In fact, it pays to incorporate basic cybersecurity training and testing into your onboarding before any kind of access to your systems is granted.
Related Reading: 11 Tips for Leading Cyber Secure Cultural Change in the Workplace
Enforce Stricter Policies for Riskier Users
If you’re administering a large network, it’s likely that you will have to manage accounts for different teams and levels of seniority. Entry level positions will likely not need much access to critical systems, but IT teams and upper management will likely have wide-reaching, complete access to more things and to sensitive information.
With this in mind, you may want to scale the “strictness” of your password policies up or down depending on the risk level presented by different groups within your organisation.
Consider the sensitivity of the data each group has access to, and apply password policies to suit. To give an example, highly sensitive individuals may need to renew their passwords more frequently and may be barred from using dictionary words at all; whereas more entry level team members should still use secure passwords of course, but may renew their passwords less frequently and require less complex passwords.
Further Protect Accounts with Multi-Factor Authentication
Gone are the days where we have to rely on passwords alone to protect what lies behind the login page. Multi-Factor Authentication (MFA) provides an extra layer of defence to any login by adding another authentication step into the login process. It’s a way of discerning that the person who is logging in really is who they say they are.
Therefore, even if a password becomes breached, it is very difficult for an unwelcome party to log in without access to that additional authenticating factor.
Related Reading: What is Multi-Factor Authentication? And Why We ALL Need It!
Consider Phasing Out Passwords
Yes, really! MFA is great, but what if you didn’t use passwords to authenticate your users at all? Biometrics and passwordless authentication are likely the future! There are no passwords to remember, lose, or phish for; bad password habits are a thing of the past; and people don’t lose a fingerprint with the same ease as they do a sticky note!
Of course, you need to take care as to where that information is going and how – especially when it comes to biometrics. But given the right tools, passwordless authentication factors are far more secure than passwords.
Related Reading: Passwordless Authentication: The Ultra-Secure Future of Logging In?
Protecting Your Most Important Password Repository: Active Directory
If your network uses Active Directory, you know how crucial it is to running your network. Other than managing all of your networked “objects” it is the central repository for managing network users and their passwords. If a hacker were to gain access to the right person’s Active Directory login, they could hypothetically remove users, increase account privilege, change passwords, plunder your data, and create all kinds of mess.
Active Directory does come with some powerful password policy tools out of the box, but much more can be done to ensure your passwords are as secure as can be. This is where our Password Policy Manager comes in…
Password Policy Manager for Active Directory
Our Password Policy Management solution augments Active Directory’s existing password policy tools to uncover weak or breached passwords currently in use across your network; automatically reject lazy password changes; and provides users with feedback to help them select more secure passwords.

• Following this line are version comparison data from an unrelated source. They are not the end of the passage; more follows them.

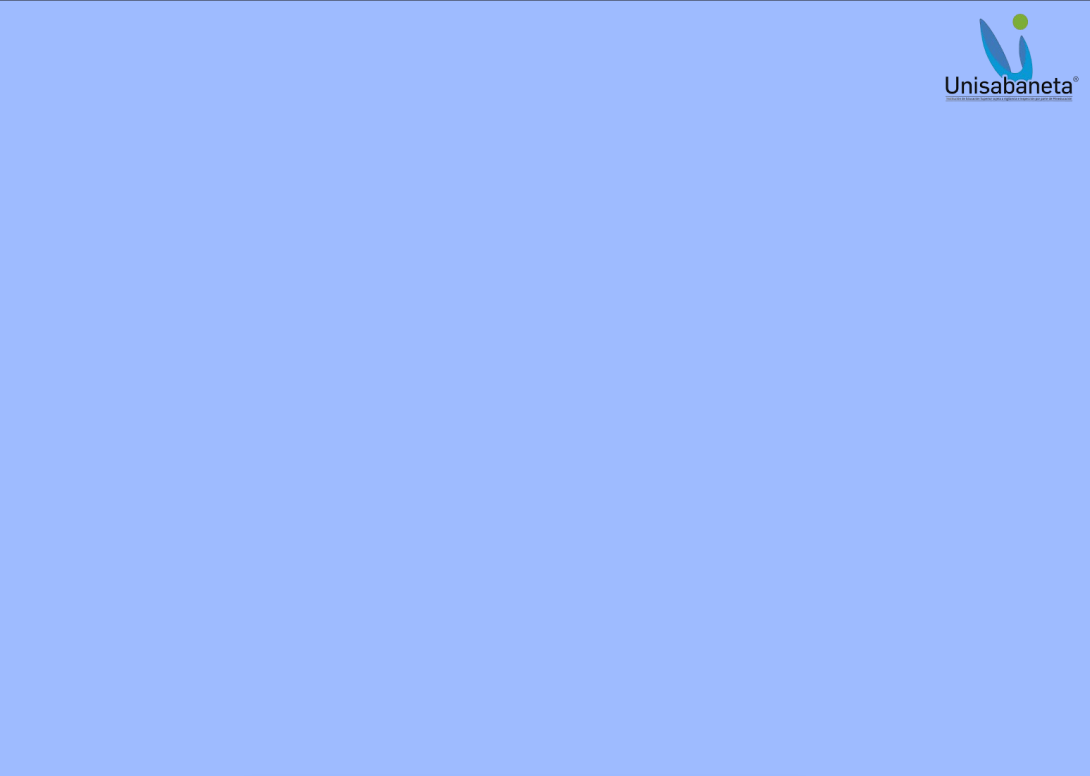
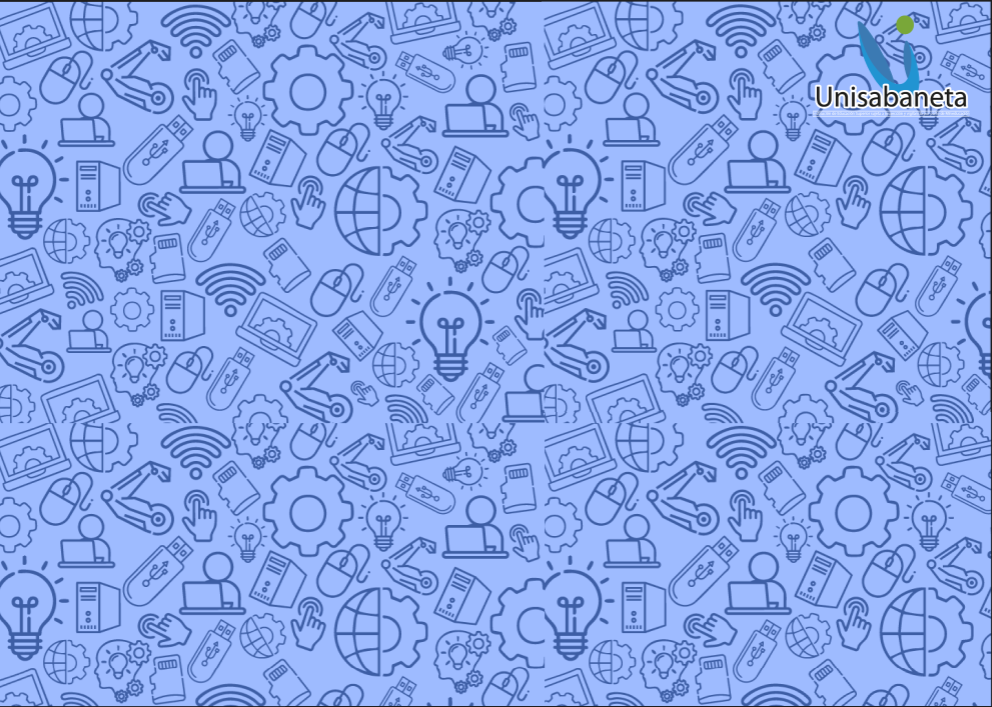
foto base

Changed region(s): [[0.0, 0.0, 1.0, 1.0]]

diff --git a/facial_recognition/Programa/versiones/1.1/registro_vista.py b/facial_recognition/Programa/versiones/1.1/registro_vista.py
@@ -1,5 +1,6 @@
 import tkinter as tk
 from tkinter import ttk, messagebox
+from PIL import Image, ImageTk
 import subprocess
 import threading
 import sys
@@ -19,14 +20,31 @@ except Exception as e:
 
 
 def registrar_rostro(root, abrir_menu_principal):
-    # Ocultar la ventana principal
+    # Ocultar ventana principal
     root.withdraw()
 
-    # Crear ventana registro
+    # Crear ventana de registro
     ventana_registro = tk.Toplevel(root)
     ventana_registro.title("Registro de Usuario")
     ventana_registro.configure(bg="#a6c7e9")
     ventana_registro.attributes("-fullscreen", True)
+
+    # --- Imagen de fondo con manejo de errores ---
+    ancho_pantalla = ventana_registro.winfo_screenwidth()
+    alto_pantalla = ventana_registro.winfo_screenheight()
+
+    try:
+        ruta_imagen = os.path.join(RUTA_BASE, "imagenes", "base.png")
+        imagen_fondo = Image.open(ruta_imagen)
+        imagen_fondo = imagen_fondo.resize((ancho_pantalla, alto_pantalla))
+        fondo_tk = ImageTk.PhotoImage(imagen_fondo)
+
+        label_fondo = tk.Label(ventana_registro, image=fondo_tk)
+        label_fondo.image = fondo_tk
+        label_fondo.place(x=0, y=0, relwidth=1, relheight=1)
+    except Exception as e:
+        print(f"⚠ No se pudo cargar la imagen de fondo 'base.png': {e}")
+        ventana_registro.configure(bg="#a6c7e9")  # color plano si no hay imagen
 
     # ---------- CONTENEDOR CENTRAL ----------
     frame_central = tk.Frame(
@@ -121,63 +139,22 @@ def registrar_rostro(root, abrir_menu_principal):
 
     # ---------- FUNCIÓN ESTILO BOTONES ----------
     def estilo_boton(widget, color_base, color_hover):
-        def on_enter(e):
-            widget.config(bg=color_hover)
-        def on_leave(e):
-            widget.config(bg=color_base)
+        def on_enter(e): widget.config(bg=color_hover)
+        def on_leave(e): widget.config(bg=color_base)
         widget.bind("<Enter>", on_enter)
         widget.bind("<Leave>", on_leave)
 
-    # ---------- BOTÓN INICIAR ----------
-    btn_iniciar = tk.Button(
-        frame_central,
-        text="Iniciar Registro",
-        bg="#1a73e8",
-        fg="black",
-        font=("Segoe UI", 13, "bold"),
-        width=15, height=1,
-        relief="solid",
-        bd=2,
-        highlightbackground="#000000",
-        cursor="hand2"
-    )
-    btn_iniciar.pack(pady=(20, 10))
-    estilo_boton(btn_iniciar, "#1a73e8", "#1558a6")
-
-    # ---------- BOTÓN VOLVER ----------
-    def volver_menu_admin():
-        ventana_registro.destroy()
-        root.deiconify()  # Muestra el menú admin al instante
-
-    btn_volver = tk.Button(
-        frame_central,
-        text="Volver al Menú",
-        command=volver_menu_admin,
-        bg="#c62828",
-        fg="black",
-        font=("Segoe UI", 13, "bold"),
-        width=15, height=1,
-        relief="solid",
-        bd=2,
-        highlightbackground="#000000",
-        cursor="hand2"
-    )
-    btn_volver.pack(pady=(10, 20))
-    estilo_boton(btn_volver, "#c62828", "#a31818")
-
-    # ---- VALIDACIONES ----
+    # ---------- FUNCIÓN DE VALIDACIÓN ----------
     def validar_campos(cc, nombre):
-        # Validar identificación: solo números y al menos 6 dígitos
         if not re.fullmatch(r"\d{6,}", cc):
             messagebox.showwarning("Advertencia", "La identificación debe contener solo números y al menos 6 dígitos.")
             return False
-        # Validar nombre: solo letras y espacios, mínimo 8 letras
         if not re.fullmatch(r"[A-Za-zÁÉÍÓÚáéíóúñÑ ]{8,}", nombre):
             messagebox.showwarning("Advertencia", "El nombre debe contener solo letras y tener mínimo 8 caracteres.")
             return False
         return True
 
-    # ---- FUNCIÓN DE REGISTRO ----
+    # ---------- FUNCIÓN DE REGISTRO ----------
     def iniciar_registro():
         cc = cc_var.get().strip()
         nombre = nombre_var.get().strip()
@@ -220,13 +197,46 @@ def registrar_rostro(root, abrir_menu_principal):
                 messagebox.showerror("Error", f"Error al guardar en MongoDB:\n{db_error}")
             finally:
                 ventana_registro.destroy()
-                root.deiconify()  # vuelve al menú admin al terminar
+                root.deiconify()
 
         threading.Thread(target=ejecutar_script).start()
 
-    btn_iniciar.config(command=iniciar_registro)
+    # ---------- BOTONES ----------
+    btn_iniciar = tk.Button(
+        frame_central,
+        text="Iniciar Registro",
+        command=iniciar_registro,
+        bg="#1a73e8",
+        fg="white",
+        font=("Segoe UI", 13, "bold"),
+        width=15, height=1,
+        relief="solid",
+        bd=2,
+        cursor="hand2"
+    )
+    btn_iniciar.pack(pady=(20, 10))
+    estilo_boton(btn_iniciar, "#1a73e8", "#1558a6")
 
-    # --- Mostrar correctamente ---
+    def volver_menu_admin():
+        ventana_registro.destroy()
+        root.deiconify()
+
+    btn_volver = tk.Button(
+        frame_central,
+        text="Volver al Menú",
+        command=volver_menu_admin,
+        bg="#c62828",
+        fg="white",
+        font=("Segoe UI", 13, "bold"),
+        width=15, height=1,
+        relief="solid",
+        bd=2,
+        cursor="hand2"
+    )
+    btn_volver.pack(pady=(10, 20))
+    estilo_boton(btn_volver, "#c62828", "#a31818")
+
+    # --- Mostrar ventana correctamente ---
     ventana_registro.update()
     ventana_registro.lift()
     ventana_registro.focus_force()

diff --git a/facial_recognition/Programa/versiones/1.1/inventario_usuarios.py b/facial_recognition/Programa/versiones/1.1/inventario_usuarios.py
@@ -1,6 +1,10 @@
 import tkinter as tk
 from tkinter import ttk, messagebox
 from pymongo import MongoClient
+from PIL import Image, ImageTk
+import os
+from utilidades import RUTA_BASE  # ✅ Igual que en tu login
+
 
 # --- Conexión directa a MongoDB ---
 try:
@@ -21,6 +25,26 @@ def ver_inventario(root, abrir_menu_principal):
     ventana_inv.title("Inventario de Usuarios")
     ventana_inv.configure(bg="#a6c7e9")
     ventana_inv.attributes("-fullscreen", True)
+
+    # ---------- 💠 IMAGEN DE FONDO (usando RUTA_BASE + carpeta imagenes) ----------
+    try:
+        # Obtener tamaño de pantalla
+        sw = ventana_inv.winfo_screenwidth()
+        sh = ventana_inv.winfo_screenheight()
+
+        # Ruta absoluta de la imagen base
+        ruta_fondo = os.path.join(RUTA_BASE, "imagenes", "base_usuario.png")
+
+        # Cargar y redimensionar
+        img = Image.open(ruta_fondo)
+        img = img.resize((sw, sh))
+        fondo_img = ImageTk.PhotoImage(img)
+
+        fondo_label = tk.Label(ventana_inv, image=fondo_img)
+        fondo_label.image = fondo_img  # evitar recolección
+        fondo_label.place(x=0, y=0, relwidth=1, relheight=1)
+    except Exception as e:
+        print(f"⚠ No se pudo cargar la imagen de fondo: {e}")
 
     # ---------- CONTENEDOR CENTRAL ----------
     frame_central = tk.Frame(
@@ -146,9 +170,8 @@ def ver_inventario(root, abrir_menu_principal):
         widget.bind("<Leave>", on_leave)
 
     # ---------- BOTÓN VOLVER ----------
-
     btn_volver = tk.Button(
-        ventana_inv,  # 👈 lo movemos a la ventana principal, no al frame central
+        ventana_inv,  # 👈 colocado sobre la ventana principal
         text="Volver al menú principal",
         command=volver_menu_admin,
         bg="#c62828",
@@ -161,7 +184,7 @@ def ver_inventario(root, abrir_menu_principal):
         cursor="hand2",
         highlightthickness=0
     )
-    btn_volver.place(relx=0.5, rely=0.93, anchor="center")  # 👈 se coloca abajo centrado
+    btn_volver.place(relx=0.5, rely=0.93, anchor="center")  # 👈 centrado al fondo
     estilo_boton(btn_volver, "#c62828", "#ff6b6b")
 
     ventana_inv.protocol("WM_DELETE_WINDOW", volver_menu_admin)

diff --git a/facial_recognition/Programa/versiones/1.1/prueba.py b/facial_recognition/Programa/versiones/1.1/prueba.py
@@ -1,0 +1,24 @@
+from pymongo import MongoClient
+
+client = MongoClient("mongodb://localhost:27017/")
+db = client["rostrosDB"]
+coleccion = db["personas"]
+"""
+# CREATE
+cliente = {"nombre": "Juan", "edad": 25}
+insertado = coleccion.insert_one(cliente)
+print("Creado con ID:", insertado.inserted_id)
+
+# READ
+for c in coleccion.find():
+    print(c)
+
+# UPDATE
+coleccion.update_one({"nombre": "Juan"}, {"$set": {"edad": 26}})
+print("Cliente actualizado")
+
+
+"""
+# DELETE
+coleccion.delete_one({"nombre": "Juan"})
+print("Cliente eliminado")

diff --git a/facial_recognition/Programa/versiones/1.1/reconocimiento_optimizado.py b/facial_recognition/Programa/versiones/1.1/reconocimiento_optimizado.py
@@ -39,10 +39,10 @@ FPS_DISPLAY_SMOOTH = 0.9
 # ============================================================
 # --- OPCIONES DE CÁMARA ---
 # 1⃣ Cámara del PC (predeterminada)
-cap = cv2.VideoCapture(0)
+#cap = cv2.VideoCapture(0)
 
 # 2⃣ Cámara externa USB (por ejemplo, iPhone con Iriun o EpocCam por cable)
-#cap = cv2.VideoCapture(2)  # o prueba con 2 si hay varias cámaras
+cap = cv2.VideoCapture(2)  # o prueba con 2 si hay varias cámaras
 
 if not cap.isOpened():
     print("Error: no se pudo acceder a la cámara.")

diff --git a/facial_recognition/Programa/versiones/1.1/capturadora_optimizada.py b/facial_recognition/Programa/versiones/1.1/capturadora_optimizada.py
@@ -14,10 +14,10 @@ personas = db["personas"]
 
 # --- OPCIONES DE CÁMARA ---
 # 1⃣ Cámara del PC (predeterminada)
-cap = cv2.VideoCapture(0)
+#cap = cv2.VideoCapture(0)
 
 # 2⃣ Cámara externa USB (por ejemplo, iPhone con Iriun o EpocCam por cable)
-#cap = cv2.VideoCapture(2)  # o prueba con 2 si hay varias cámaras
+cap = cv2.VideoCapture(2)  # o prueba con 2 si hay varias cámaras
 
 # --- Verificación de la cámara ---
 if not cap.isOpened():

It can automatically reject over 3 billion known compromised passwords, and even helps you enforce a set level of password complexity by rewarding good password habits.